### Stored data ###
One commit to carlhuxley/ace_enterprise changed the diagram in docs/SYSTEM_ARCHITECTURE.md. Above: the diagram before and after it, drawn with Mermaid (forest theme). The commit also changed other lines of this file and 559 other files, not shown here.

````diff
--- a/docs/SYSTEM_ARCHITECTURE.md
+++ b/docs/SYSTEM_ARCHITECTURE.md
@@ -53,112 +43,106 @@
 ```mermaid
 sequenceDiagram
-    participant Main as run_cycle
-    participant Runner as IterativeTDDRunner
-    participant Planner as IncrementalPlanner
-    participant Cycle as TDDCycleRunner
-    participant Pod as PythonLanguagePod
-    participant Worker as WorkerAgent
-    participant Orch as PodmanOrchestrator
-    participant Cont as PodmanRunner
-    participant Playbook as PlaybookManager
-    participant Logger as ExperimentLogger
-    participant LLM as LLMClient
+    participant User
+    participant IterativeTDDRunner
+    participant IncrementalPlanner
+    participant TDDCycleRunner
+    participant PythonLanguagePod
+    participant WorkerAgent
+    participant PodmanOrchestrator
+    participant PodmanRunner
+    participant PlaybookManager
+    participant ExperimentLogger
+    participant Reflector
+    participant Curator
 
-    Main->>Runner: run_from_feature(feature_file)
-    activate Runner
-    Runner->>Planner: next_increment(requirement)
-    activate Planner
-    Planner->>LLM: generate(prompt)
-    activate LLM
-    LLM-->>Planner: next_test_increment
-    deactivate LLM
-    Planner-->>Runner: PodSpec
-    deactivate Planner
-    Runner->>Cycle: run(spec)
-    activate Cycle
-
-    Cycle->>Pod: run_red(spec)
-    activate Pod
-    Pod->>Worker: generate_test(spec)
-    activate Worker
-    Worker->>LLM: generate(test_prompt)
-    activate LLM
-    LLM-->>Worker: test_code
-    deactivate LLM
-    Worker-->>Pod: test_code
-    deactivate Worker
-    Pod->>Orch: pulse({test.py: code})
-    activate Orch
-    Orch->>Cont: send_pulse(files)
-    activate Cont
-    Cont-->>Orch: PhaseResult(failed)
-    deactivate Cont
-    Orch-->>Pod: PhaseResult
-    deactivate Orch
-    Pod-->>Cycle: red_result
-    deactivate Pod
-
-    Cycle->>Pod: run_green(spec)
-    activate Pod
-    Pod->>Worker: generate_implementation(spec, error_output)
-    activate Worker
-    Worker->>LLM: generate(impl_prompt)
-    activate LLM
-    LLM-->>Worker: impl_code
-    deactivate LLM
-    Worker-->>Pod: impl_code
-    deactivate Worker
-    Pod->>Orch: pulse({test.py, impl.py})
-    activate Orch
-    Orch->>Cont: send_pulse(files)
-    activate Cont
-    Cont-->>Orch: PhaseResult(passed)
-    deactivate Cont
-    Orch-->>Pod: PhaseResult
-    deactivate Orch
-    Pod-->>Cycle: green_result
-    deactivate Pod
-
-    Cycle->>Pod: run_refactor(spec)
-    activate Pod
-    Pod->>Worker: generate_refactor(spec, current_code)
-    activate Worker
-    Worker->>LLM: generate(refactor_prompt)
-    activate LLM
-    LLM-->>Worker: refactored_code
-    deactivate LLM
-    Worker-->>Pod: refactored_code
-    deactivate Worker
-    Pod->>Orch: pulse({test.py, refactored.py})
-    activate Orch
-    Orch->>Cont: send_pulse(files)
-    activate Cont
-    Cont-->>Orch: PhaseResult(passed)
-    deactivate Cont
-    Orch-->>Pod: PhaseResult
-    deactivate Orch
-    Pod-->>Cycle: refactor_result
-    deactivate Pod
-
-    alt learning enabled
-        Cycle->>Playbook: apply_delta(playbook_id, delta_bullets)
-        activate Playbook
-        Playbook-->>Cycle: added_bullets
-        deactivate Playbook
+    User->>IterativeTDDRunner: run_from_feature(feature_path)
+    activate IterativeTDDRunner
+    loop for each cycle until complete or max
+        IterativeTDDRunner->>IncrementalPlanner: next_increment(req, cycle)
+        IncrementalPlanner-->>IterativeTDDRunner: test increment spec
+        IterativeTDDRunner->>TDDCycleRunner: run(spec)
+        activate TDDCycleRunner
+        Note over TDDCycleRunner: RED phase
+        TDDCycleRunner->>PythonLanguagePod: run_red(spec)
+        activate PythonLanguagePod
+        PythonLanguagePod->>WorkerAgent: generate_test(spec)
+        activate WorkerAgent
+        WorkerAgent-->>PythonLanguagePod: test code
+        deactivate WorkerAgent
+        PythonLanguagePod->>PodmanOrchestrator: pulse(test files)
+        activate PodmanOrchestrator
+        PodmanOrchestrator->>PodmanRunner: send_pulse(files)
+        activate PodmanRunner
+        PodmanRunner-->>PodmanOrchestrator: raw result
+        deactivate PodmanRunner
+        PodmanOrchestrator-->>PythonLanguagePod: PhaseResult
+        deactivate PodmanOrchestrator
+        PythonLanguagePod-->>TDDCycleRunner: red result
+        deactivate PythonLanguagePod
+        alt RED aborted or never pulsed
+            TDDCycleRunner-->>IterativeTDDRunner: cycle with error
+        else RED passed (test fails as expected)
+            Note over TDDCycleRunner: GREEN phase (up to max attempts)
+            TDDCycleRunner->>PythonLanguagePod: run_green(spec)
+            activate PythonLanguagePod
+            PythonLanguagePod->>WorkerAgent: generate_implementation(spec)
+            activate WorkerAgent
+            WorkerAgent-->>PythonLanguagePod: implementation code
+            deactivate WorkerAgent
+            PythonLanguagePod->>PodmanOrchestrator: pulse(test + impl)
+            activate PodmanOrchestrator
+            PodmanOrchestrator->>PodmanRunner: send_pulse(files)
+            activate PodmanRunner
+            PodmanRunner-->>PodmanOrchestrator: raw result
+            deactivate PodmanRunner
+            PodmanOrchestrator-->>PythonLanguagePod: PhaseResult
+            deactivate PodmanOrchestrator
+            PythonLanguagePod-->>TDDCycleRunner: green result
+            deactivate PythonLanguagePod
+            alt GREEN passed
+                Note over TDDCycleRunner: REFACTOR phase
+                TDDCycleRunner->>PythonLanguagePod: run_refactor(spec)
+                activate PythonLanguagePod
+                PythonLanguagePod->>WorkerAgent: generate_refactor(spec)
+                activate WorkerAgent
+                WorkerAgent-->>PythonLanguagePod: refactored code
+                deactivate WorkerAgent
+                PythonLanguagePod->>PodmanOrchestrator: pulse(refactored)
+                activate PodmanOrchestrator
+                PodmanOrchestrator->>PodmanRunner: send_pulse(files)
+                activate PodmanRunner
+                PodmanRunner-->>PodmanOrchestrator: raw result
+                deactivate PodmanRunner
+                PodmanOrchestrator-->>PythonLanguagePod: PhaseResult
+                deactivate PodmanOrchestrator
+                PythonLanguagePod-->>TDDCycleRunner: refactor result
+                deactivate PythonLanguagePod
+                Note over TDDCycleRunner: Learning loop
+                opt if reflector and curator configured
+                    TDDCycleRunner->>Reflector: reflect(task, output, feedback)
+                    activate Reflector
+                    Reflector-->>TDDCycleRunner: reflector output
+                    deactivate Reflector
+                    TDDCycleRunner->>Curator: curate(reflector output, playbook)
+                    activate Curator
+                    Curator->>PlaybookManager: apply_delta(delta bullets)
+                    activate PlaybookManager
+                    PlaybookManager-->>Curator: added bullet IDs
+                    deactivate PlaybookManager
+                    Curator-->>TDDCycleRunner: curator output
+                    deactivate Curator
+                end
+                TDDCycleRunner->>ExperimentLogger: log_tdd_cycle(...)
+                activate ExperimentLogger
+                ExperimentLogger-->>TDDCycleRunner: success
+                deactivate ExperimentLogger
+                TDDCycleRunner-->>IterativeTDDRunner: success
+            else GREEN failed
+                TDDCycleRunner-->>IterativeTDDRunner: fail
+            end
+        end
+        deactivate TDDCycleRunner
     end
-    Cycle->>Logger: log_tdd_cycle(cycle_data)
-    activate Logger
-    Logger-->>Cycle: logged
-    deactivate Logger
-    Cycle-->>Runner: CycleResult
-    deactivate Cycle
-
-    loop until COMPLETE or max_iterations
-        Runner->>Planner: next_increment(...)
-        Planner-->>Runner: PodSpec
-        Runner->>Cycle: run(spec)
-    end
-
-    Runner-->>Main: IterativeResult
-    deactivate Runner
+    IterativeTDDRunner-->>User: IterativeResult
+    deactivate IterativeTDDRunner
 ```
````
###
▸ **Work instructions**
Please show the lines in the entries above that hold the string "Main".

▸ **Reply to the exercise**
-    participant Main as run_cycle
-    Main->>Runner: run_from_feature(feature_file)
-    Runner-->>Main: IterativeResult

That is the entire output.